The Museum of Moab has been a historical resource for the community since 1958. Now, the museum is hiring two new full-time staff members in order to further its reach and relevancy to Moab residents and visitors.

“I think the biggest change for us really is, we were pretty much entirely volunteer run, it was just in the past 15 or 20 years there was a paid part-time position,” said museum director John Foster, adding that his own full-time position is a very recent development.

“This is the big leap forward in that we will now have three full-time employees, in addition to the part-time people,” he said. The museum is bringing on Christy Williams-Dunton, formerly of KZMU, as the new development director, and Sarah Sidwell, formerly of Tagalong, as the new marketing director.

Foster said the museum has big plans for the future — though for now, he is working on a capital campaign to fund an eventual expansion. That’s where Dunton and Sidwell come in.

“It’s just one of these gems that could use some visionary ‘TLC,’” Dunton said of the museum, “The thing that I’m really moved by, is that it needs a special space to accurately represent the history, to educate and inform and inspire generations.”

Dunton said she views both the radio station and the museum as fostering similar themes in her work. “There will still be story telling and community gatherings, just in a new setting,” she explained.

The first step of the museum’s initiative is to engage with the local community. “We’re basically a resource for everybody, and we need to make sure we’re serving everybody’s needs, and getting feedback on that is key,” Foster said of the importance of working with the residents of Moab.

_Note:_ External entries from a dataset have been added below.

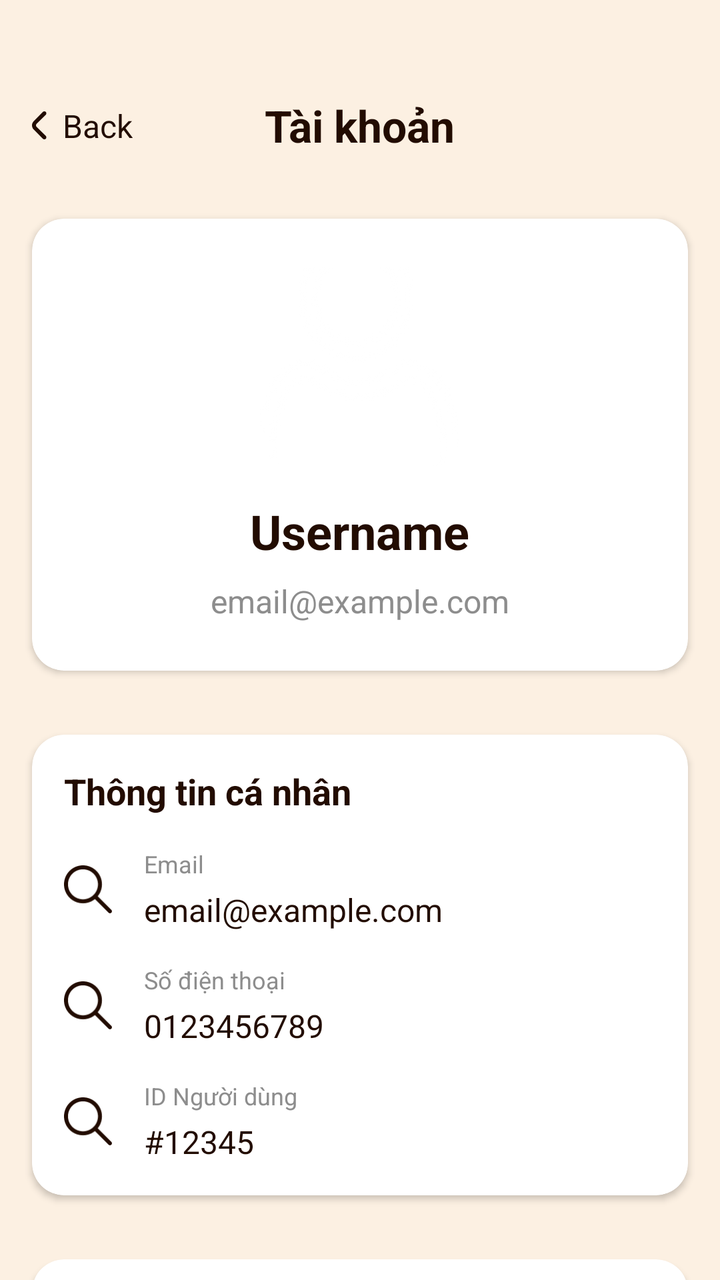
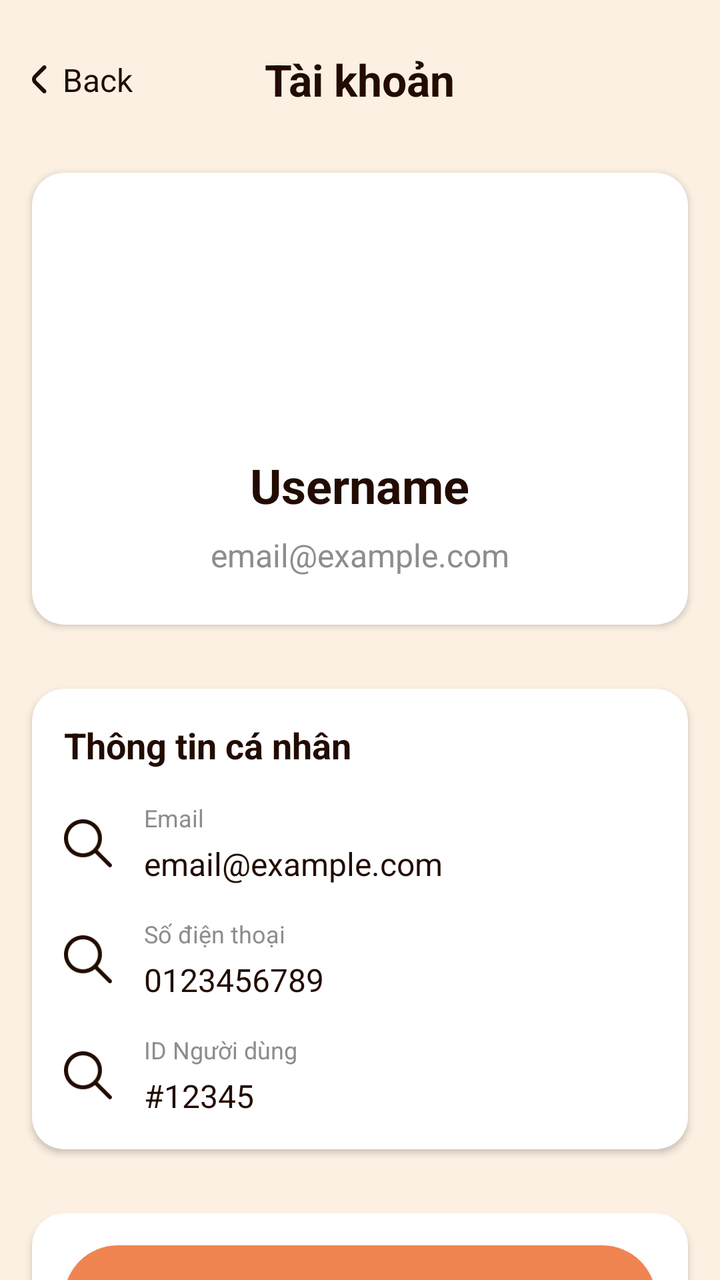

Before-and-after screenshots of an Android layout around one commit, followed by the original layout XML and the change that was made.
<!-- AndroidManifest.xml: application theme Theme.Coffeeshop -->
<!-- res/layout/activity_profile.xml -->
<?xml version="1.0" encoding="utf-8"?>
<androidx.constraintlayout.widget.ConstraintLayout xmlns:android="http://schemas.android.com/apk/res/android"
    xmlns:app="http://schemas.android.com/apk/res-auto"
    xmlns:tools="http://schemas.android.com/tools"
    android:id="@+id/main"
    android:layout_width="match_parent"
    android:layout_height="match_parent"
    android:background="@color/lightCream"
    tools:context=".Activity.ProfileActivity">

    <androidx.core.widget.NestedScrollView
        android:layout_width="match_parent"
        android:layout_height="match_parent"
        app:layout_constraintBottom_toBottomOf="parent"
        app:layout_constraintEnd_toEndOf="parent"
        app:layout_constraintStart_toStartOf="parent"
        app:layout_constraintTop_toTopOf="parent">

        <LinearLayout
            android:layout_width="match_parent"
            android:layout_height="wrap_content"
            android:orientation="vertical"
            android:paddingBottom="32dp">

            
            <androidx.constraintlayout.widget.ConstraintLayout
                android:id="@+id/toolbar"
                android:layout_width="match_parent"
                android:layout_height="wrap_content"
                android:layout_marginTop="48dp"
                android:paddingBottom="16dp">

                <LinearLayout
                    android:id="@+id/btnBack"
                    android:layout_width="wrap_content"
                    android:layout_height="wrap_content"
                    android:layout_marginStart="16dp"
                    android:orientation="horizontal"
                    app:layout_constraintBottom_toBottomOf="parent"
                    app:layout_constraintStart_toStartOf="parent"
                    app:layout_constraintTop_toTopOf="parent">

                    <ImageView
                        android:layout_width="wrap_content"
                        android:layout_height="wrap_content"
                        android:layout_gravity="center_vertical"
                        app:srcCompat="@drawable/back" />

                    <TextView
                        android:layout_width="wrap_content"
                        android:layout_height="wrap_content"
                        android:layout_marginStart="8dp"
                        android:layout_gravity="center_vertical"
                        android:text="Back"
                        android:textColor="@color/darkBrown"
                        android:textSize="16sp" />
                </LinearLayout>

                <TextView
                    android:id="@+id/txtTitle"
                    android:layout_width="wrap_content"
                    android:layout_height="wrap_content"
                    android:text="Tài khoản"
                    android:textColor="@color/darkBrown"
                    android:textSize="22sp"
                    android:textStyle="bold"
                    app:layout_constraintBottom_toBottomOf="parent"
                    app:layout_constraintEnd_toEndOf="parent"
                    app:layout_constraintStart_toStartOf="parent"
                    app:layout_constraintTop_toTopOf="parent" />
            </androidx.constraintlayout.widget.ConstraintLayout>

            
            <androidx.cardview.widget.CardView
                android:layout_width="match_parent"
                android:layout_height="wrap_content"
                android:layout_margin="16dp"
                android:elevation="4dp"
                app:cardBackgroundColor="@color/white"
                app:cardCornerRadius="16dp">

                <LinearLayout
                    android:layout_width="match_parent"
                    android:layout_height="wrap_content"
                    android:orientation="vertical"
                    android:padding="24dp">

                    
                    <com.google.android.material.imageview.ShapeableImageView
                        android:id="@+id/imgAvatar"
                        android:layout_width="100dp"
                        android:layout_height="100dp"
                        android:layout_gravity="center_horizontal"
                        android:scaleType="centerCrop"
                        android:src="@drawable/btn_5"
                        app:shapeAppearanceOverlay="@style/CircleImageView" />

                    <TextView
                        android:id="@+id/txtUsername"
                        android:layout_width="wrap_content"
                        android:layout_height="wrap_content"
                        android:layout_gravity="center_horizontal"
                        android:layout_marginTop="16dp"
                        android:text="Username"
                        android:textColor="@color/darkBrown"
                        android:textSize="24sp"
                        android:textStyle="bold" />

                    <TextView
                        android:id="@+id/txtEmail"
                        android:layout_width="wrap_content"
                        android:layout_height="wrap_content"
                        android:layout_gravity="center_horizontal"
                        android:layout_marginTop="8dp"
                        android:text="email@example.com"
                        android:textColor="@color/grey"
                        android:textSize="16sp" />
                </LinearLayout>
            </androidx.cardview.widget.CardView>

            
            <androidx.cardview.widget.CardView
                android:layout_width="match_parent"
                android:layout_height="wrap_content"
                android:layout_margin="16dp"
                android:elevation="4dp"
                app:cardBackgroundColor="@color/white"
                app:cardCornerRadius="16dp">

                <LinearLayout
                    android:layout_width="match_parent"
                    android:layout_height="wrap_content"
                    android:orientation="vertical"
                    android:padding="16dp">

                    <TextView
                        android:layout_width="wrap_content"
                        android:layout_height="wrap_content"
                        android:layout_marginBottom="16dp"
                        android:text="Thông tin cá nhân"
                        android:textColor="@color/darkBrown"
                        android:textSize="18sp"
                        android:textStyle="bold" />

                    
                    <LinearLayout
                        android:layout_width="match_parent"
                        android:layout_height="wrap_content"
                        android:layout_marginBottom="16dp"
                        android:orientation="horizontal">

                        <ImageView
                            android:layout_width="24dp"
                            android:layout_height="24dp"
                            android:layout_gravity="center_vertical"
                            android:src="@drawable/search_icon" />

                        <LinearLayout
                            android:layout_width="0dp"
                            android:layout_height="wrap_content"
                            android:layout_marginStart="16dp"
                            android:layout_weight="1"
                            android:orientation="vertical">

                            <TextView
                                android:layout_width="wrap_content"
                                android:layout_height="wrap_content"
                                android:text="Email"
                                android:textColor="@color/grey"
                                android:textSize="12sp" />

                            <TextView
                                android:id="@+id/txtEmailValue"
                                android:layout_width="wrap_content"
                                android:layout_height="wrap_content"
                                android:layout_marginTop="4dp"
                                android:text="email@example.com"
                                android:textColor="@color/darkBrown"
                                android:textSize="16sp" />
                        </LinearLayout>
                    </LinearLayout>

                    
                    <LinearLayout
                        android:layout_width="match_parent"
                        android:layout_height="wrap_content"
                        android:layout_marginBottom="16dp"
                        android:orientation="horizontal">

                        <ImageView
                            android:layout_width="24dp"
                            android:layout_height="24dp"
                            android:layout_gravity="center_vertical"
                            android:src="@drawable/search_icon" />

                        <LinearLayout
                            android:layout_width="0dp"
                            android:layout_height="wrap_content"
                            android:layout_marginStart="16dp"
                            android:layout_weight="1"
                            android:orientation="vertical">

                            <TextView
                                android:layout_width="wrap_content"
                                android:layout_height="wrap_content"
                                android:text="Số điện thoại"
                                android:textColor="@color/grey"
                                android:textSize="12sp" />

                            <TextView
                                android:id="@+id/txtPhoneValue"
                                android:layout_width="wrap_content"
                                android:layout_height="wrap_content"
                                android:layout_marginTop="4dp"
                                android:text="0123456789"
                                android:textColor="@color/darkBrown"
                                android:textSize="16sp" />
                        </LinearLayout>
                    </LinearLayout>

                    
                    <LinearLayout
                        android:layout_width="match_parent"
                        android:layout_height="wrap_content"
                        android:orientation="horizontal">

                        <ImageView
                            android:layout_width="24dp"
                            android:layout_height="24dp"
                            android:layout_gravity="center_vertical"
                            android:src="@drawable/search_icon" />

                        <LinearLayout
                            android:layout_width="0dp"
                            android:layout_height="wrap_content"
                            android:layout_marginStart="16dp"
                            android:layout_weight="1"
                            android:orientation="vertical">

                            <TextView
                                android:layout_width="wrap_content"
                                android:layout_height="wrap_content"
                                android:text="ID Người dùng"
                                android:textColor="@color/grey"
                                android:textSize="12sp" />

                            <TextView
                                android:id="@+id/txtUserIdValue"
                                android:layout_width="wrap_content"
                                android:layout_height="wrap_content"
                                android:layout_marginTop="4dp"
                                android:text="#12345"
                                android:textColor="@color/darkBrown"
                                android:textSize="16sp" />
                        </LinearLayout>
                    </LinearLayout>
                </LinearLayout>
            </androidx.cardview.widget.CardView>

            
            <androidx.cardview.widget.CardView
                android:layout_width="match_parent"
                android:layout_height="wrap_content"
                android:layout_margin="16dp"
                android:elevation="4dp"
                app:cardBackgroundColor="@color/white"
                app:cardCornerRadius="16dp">

                <LinearLayout
                    android:layout_width="match_parent"
                    android:layout_height="wrap_content"
                    android:orientation="vertical"
                    android:padding="16dp">

                    <androidx.appcompat.widget.AppCompatButton
                        android:id="@+id/btnEditProfile"
                        style="@android:style/Widget.Button"
                        android:layout_width="match_parent"
                        android:layout_height="wrap_content"
                        android:layout_marginBottom="12dp"
                        android:background="@drawable/orange_bg"
                        android:padding="16dp"
                        android:text="Chỉnh sửa thông tin"
                        android:textColor="@color/white"
                        android:textSize="16sp"
                        android:textStyle="bold" />

                    <androidx.appcompat.widget.AppCompatButton
                        android:id="@+id/btnLogout"
                        style="@android:style/Widget.Button"
                        android:layout_width="match_parent"
                        android:layout_height="wrap_content"
                        android:background="@drawable/dark_brown_bg"
                        android:padding="16dp"
                        android:text="Đăng xuất"
                        android:textColor="@color/white"
                        android:textSize="16sp"
                        android:textStyle="bold" />
                </LinearLayout>
            </androidx.cardview.widget.CardView>

        </LinearLayout>
    </androidx.core.widget.NestedScrollView>

    <ProgressBar
        android:id="@+id/progressBar"
        style="?android:attr/progressBarStyle"
        android:layout_width="wrap_content"
        android:layout_height="wrap_content"
        android:indeterminateTint="@color/orange"
        android:indeterminateTintMode="src_in"
        android:visibility="gone"
        app:layout_constraintBottom_toBottomOf="parent"
        app:layout_constraintEnd_toEndOf="parent"
        app:layout_constraintStart_toStartOf="parent"
        app:layout_constraintTop_toTopOf="parent" />

</androidx.constraintlayout.widget.ConstraintLayout>
<!-- resources referenced by this layout -->
<resources>
  <color name="darkBrown">#220C01</color>
  <color name="grey">#8D8D8D</color>
  <color name="lightCream">#FCF0E2</color>
  <color name="orange">#F08450</color>
  <color name="white">#FFFFFFFF</color>
  <!-- drawable back: png bitmap (drawable-hdpi, 279 bytes) -->
  <!-- drawable btn_5: png bitmap (drawable-hdpi, 776 bytes) -->
  <!-- drawable dark_brown_bg (drawable) -->
  <?xml version="1.0" encoding="utf-8"?>
  <selector xmlns:android="http://schemas.android.com/apk/res/android">
      <item>
          <shape android:shape="rectangle">
              <solid android:color="@color/darkBrown"/>
              <corners android:radius="15sp"/>
          </shape>
      </item>
  </selector>
  <!-- drawable orange_bg (drawable) -->
  <?xml version="1.0" encoding="utf-8"?>
  <selector xmlns:android="http://schemas.android.com/apk/res/android">
      <item>
          <shape android:shape="rectangle">
              <solid android:color="@color/orange"/>
              <corners android:radius="50dp"/>
          </shape>
      </item>
  </selector>
  <!-- drawable search_icon: png bitmap (drawable-hdpi, 900 bytes) -->
  <style name="CircleImageView">
          <item name="cornerFamily">rounded</item>
          <item name="cornerSize">15dp</item>
      </style>
  <style name="Theme.Coffeeshop" parent="Base.Theme.Coffeeshop" />
  <style name="Base.Theme.Coffeeshop" parent="Theme.Material3.DayNight.NoActionBar">
          
          
      </style>
</resources>

<!-- the commit's change to res/layout/activity_profile.xml (unified diff, before → after) -->
@@ -27,7 +27,7 @@
                 android:id="@+id/toolbar"
                 android:layout_width="match_parent"
                 android:layout_height="wrap_content"
-                android:layout_marginTop="48dp"
+                android:layout_marginTop="25dp"
                 android:paddingBottom="16dp">
 
                 <LinearLayout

For much of his time with the museum, the entire organization was a one-person operation. Being able to share some of the workload with two new full-time staff members will afford him the opportunity to pursue community input. “I’ve been so busy I haven’t been able to be very high profile in the community,” Foster said, “I hope to be able to continue having those meetings with folks around town.”

It will take the museum some time to adjust to the new staff positions and begin to fundraise and establish a budget, Foster said. While remaining flexible and patient, he said he has big ideas for what the staff will be capable of.

“I guess the vision would be to ... spread the word ... that the museum is a way to make your visit more valuable,” Foster said.

Regarding how the museum can become an asset to tourism in Moab, he added, “My real dream with it, what I’m hoping to do, is have a collection or an exhibit that when people come here to visit, and go through the museum, it kind of ties everything together in terms of ancient history of the region, human history of the region, and how those are connected and influence each other to some degree, and how that ties into the landscape and the community currently ... instead of just seeing a pretty landscape, they’ll see how it came to be that way and how it influences how it is today.”

The museum will be open and serving cookies and hot drinks this Saturday, Dec. 2 from 5 to 7 p.m. during the Electric Light Parade. For more information call the museum at 435-259-7985.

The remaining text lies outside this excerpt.